╭─ DATA FOR REVIEW

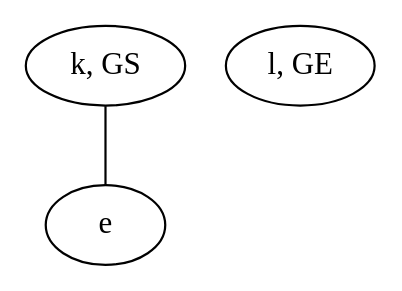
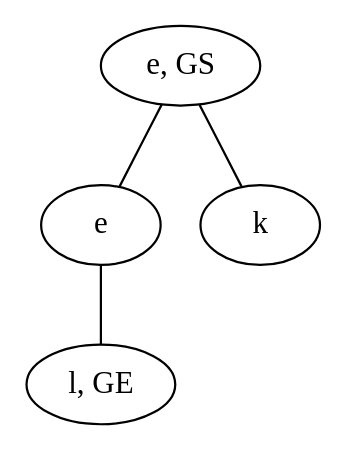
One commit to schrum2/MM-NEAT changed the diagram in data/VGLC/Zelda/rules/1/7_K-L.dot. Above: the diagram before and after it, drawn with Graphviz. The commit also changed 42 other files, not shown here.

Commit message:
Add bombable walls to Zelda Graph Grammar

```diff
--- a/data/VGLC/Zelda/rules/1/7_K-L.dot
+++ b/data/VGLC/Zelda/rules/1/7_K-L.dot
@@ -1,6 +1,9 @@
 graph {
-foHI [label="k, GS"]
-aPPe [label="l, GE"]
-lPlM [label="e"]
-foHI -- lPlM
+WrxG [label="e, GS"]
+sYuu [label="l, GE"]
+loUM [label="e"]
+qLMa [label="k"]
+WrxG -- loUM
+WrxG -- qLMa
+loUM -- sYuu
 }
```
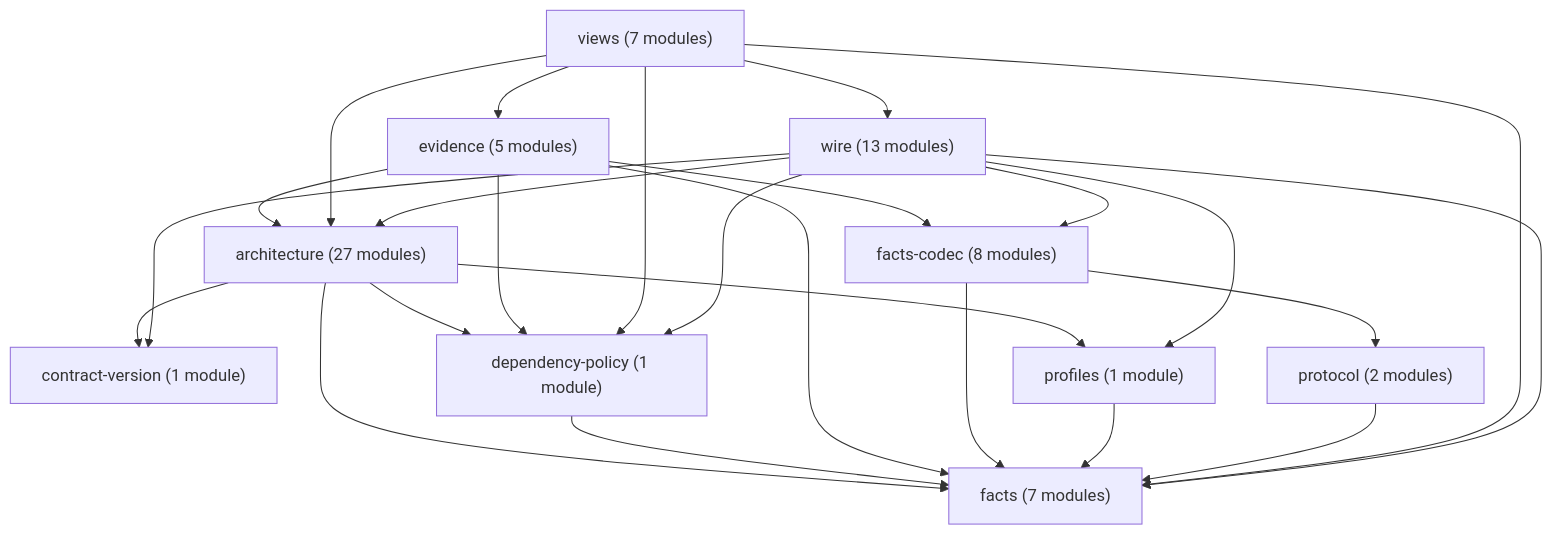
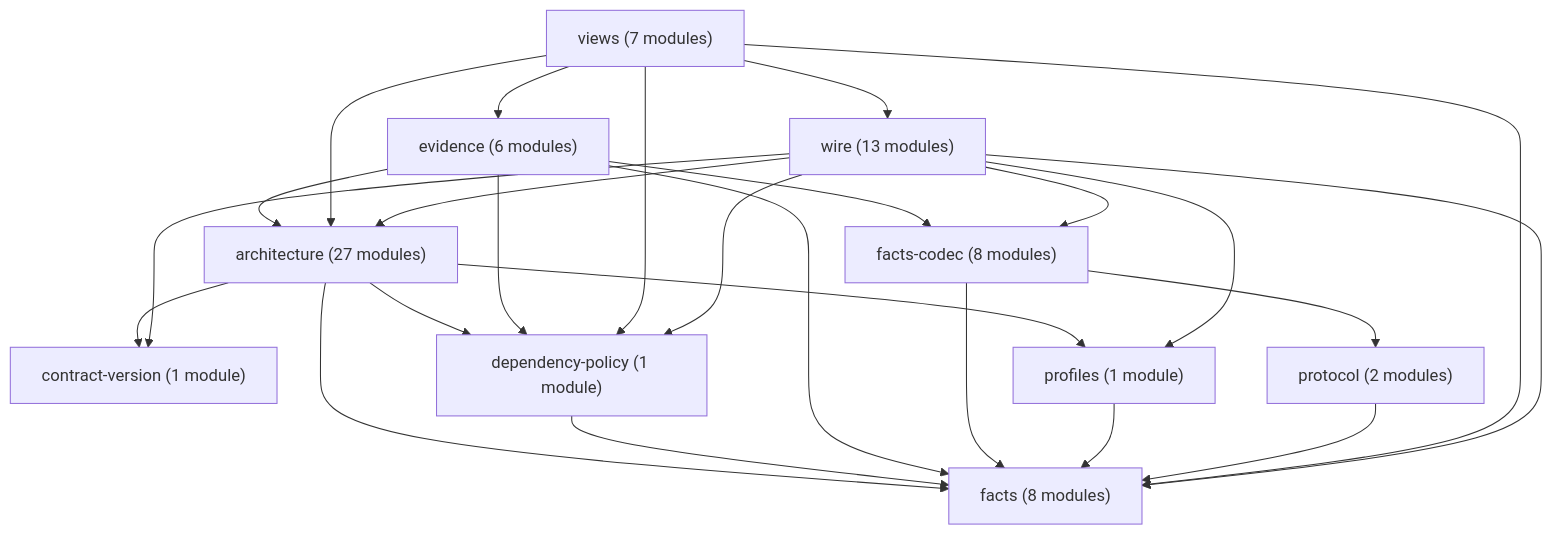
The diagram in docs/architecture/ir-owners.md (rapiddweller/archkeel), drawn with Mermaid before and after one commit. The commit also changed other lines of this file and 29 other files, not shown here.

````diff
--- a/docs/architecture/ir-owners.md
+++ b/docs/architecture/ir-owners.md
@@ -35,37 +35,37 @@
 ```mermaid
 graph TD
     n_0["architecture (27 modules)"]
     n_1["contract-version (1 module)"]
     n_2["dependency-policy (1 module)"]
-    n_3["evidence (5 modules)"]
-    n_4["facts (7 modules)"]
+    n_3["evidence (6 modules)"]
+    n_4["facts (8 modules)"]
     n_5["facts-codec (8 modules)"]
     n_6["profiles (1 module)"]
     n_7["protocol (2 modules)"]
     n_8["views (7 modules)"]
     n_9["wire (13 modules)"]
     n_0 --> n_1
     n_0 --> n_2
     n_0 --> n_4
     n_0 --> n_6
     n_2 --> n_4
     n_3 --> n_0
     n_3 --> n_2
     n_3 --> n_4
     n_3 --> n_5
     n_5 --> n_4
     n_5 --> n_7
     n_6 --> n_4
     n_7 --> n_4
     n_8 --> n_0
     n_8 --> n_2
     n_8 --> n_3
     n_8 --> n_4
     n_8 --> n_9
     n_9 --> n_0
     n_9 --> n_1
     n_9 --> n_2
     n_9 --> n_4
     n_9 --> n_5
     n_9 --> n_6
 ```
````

╰─

From the records above, copy every line that includes the word "architecture".

The diagram in docs/architecture/ir-owners.md (rapiddweller/archkeel), drawn with Mermaid before and after one commit. The commit also changed other lines of this file and 29 other files, not shown here.
--- a/docs/architecture/ir-owners.md
+++ b/docs/architecture/ir-owners.md
     n_0["architecture (27 modules)"]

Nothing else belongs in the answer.